## WORK TO BE COMPLETED
Without the pictures, give the entries below again exactly as written.

## DATASET CONTENT
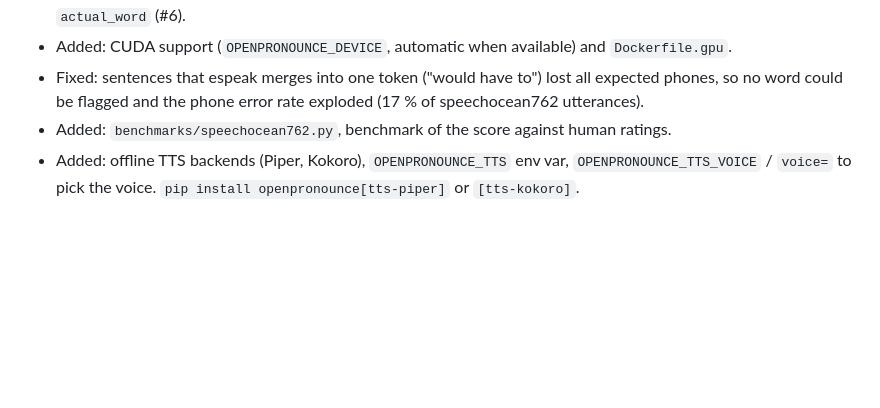
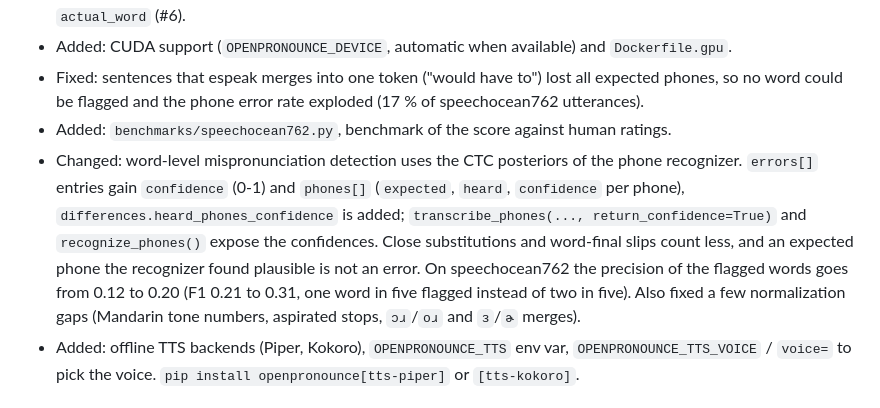
Before and after one commit to Halleck45/OpenPronounce, a Markdown page: CHANGELOG.md, the part around the change. Drawn GitHub-style; blank space fills up the shorter version.

```diff
--- a/CHANGELOG.md
+++ b/CHANGELOG.md
@@ -8,6 +8,7 @@
 - Added: CUDA support (`OPENPRONOUNCE_DEVICE`, automatic when available) and `Dockerfile.gpu`.
 - Fixed: sentences that espeak merges into one token ("would have to") lost all expected phones, so no word could be flagged and the phone error rate exploded (17 % of speechocean762 utterances).
 - Added: `benchmarks/speechocean762.py`, benchmark of the score against human ratings.
+- Changed: word-level mispronunciation detection uses the CTC posteriors of the phone recognizer. `errors[]` entries gain `confidence` (0-1) and `phones[]` (`expected`, `heard`, `confidence` per phone), `differences.heard_phones_confidence` is added; `transcribe_phones(..., return_confidence=True)` and `recognize_phones()` expose the confidences. Close substitutions and word-final slips count less, and an expected phone the recognizer found plausible is not an error. On speechocean762 the precision of the flagged words goes from 0.12 to 0.20 (F1 0.21 to 0.31, one word in five flagged instead of two in five). Also fixed a few normalization gaps (Mandarin tone numbers, aspirated stops, `ɔɹ`/`oɹ` and `ɜ`/`ɚ` merges).
 - Added: offline TTS backends (Piper, Kokoro), `OPENPRONOUNCE_TTS` env var, `OPENPRONOUNCE_TTS_VOICE` / `voice=` to pick the voice. `pip install openpronounce[tts-piper]` or `[tts-kokoro]`.
 
 ## 0.2.1 (2026-08-15)
```
Also changed, not shown: README.md (+5 -5 lines).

## ANSWER TO THIS PROBLEM
Before and after one commit to Halleck45/OpenPronounce, a Markdown page: CHANGELOG.md, the part around the change. Drawn GitHub-style; blank space fills up the shorter version.

```diff
--- a/CHANGELOG.md
+++ b/CHANGELOG.md
@@ -8,6 +8,7 @@
 - Added: CUDA support (`OPENPRONOUNCE_DEVICE`, automatic when available) and `Dockerfile.gpu`.
 - Fixed: sentences that espeak merges into one token ("would have to") lost all expected phones, so no word could be flagged and the phone error rate exploded (17 % of speechocean762 utterances).
 - Added: `benchmarks/speechocean762.py`, benchmark of the score against human ratings.
+- Changed: word-level mispronunciation detection uses the CTC posteriors of the phone recognizer. `errors[]` entries gain `confidence` (0-1) and `phones[]` (`expected`, `heard`, `confidence` per phone), `differences.heard_phones_confidence` is added; `transcribe_phones(..., return_confidence=True)` and `recognize_phones()` expose the confidences. Close substitutions and word-final slips count less, and an expected phone the recognizer found plausible is not an error. On speechocean762 the precision of the flagged words goes from 0.12 to 0.20 (F1 0.21 to 0.31, one word in five flagged instead of two in five). Also fixed a few normalization gaps (Mandarin tone numbers, aspirated stops, `ɔɹ`/`oɹ` and `ɜ`/`ɚ` merges).
 - Added: offline TTS backends (Piper, Kokoro), `OPENPRONOUNCE_TTS` env var, `OPENPRONOUNCE_TTS_VOICE` / `voice=` to pick the voice. `pip install openpronounce[tts-piper]` or `[tts-kokoro]`.
 
 ## 0.2.1 (2026-08-15)
```
Also changed, not shown: README.md (+5 -5 lines).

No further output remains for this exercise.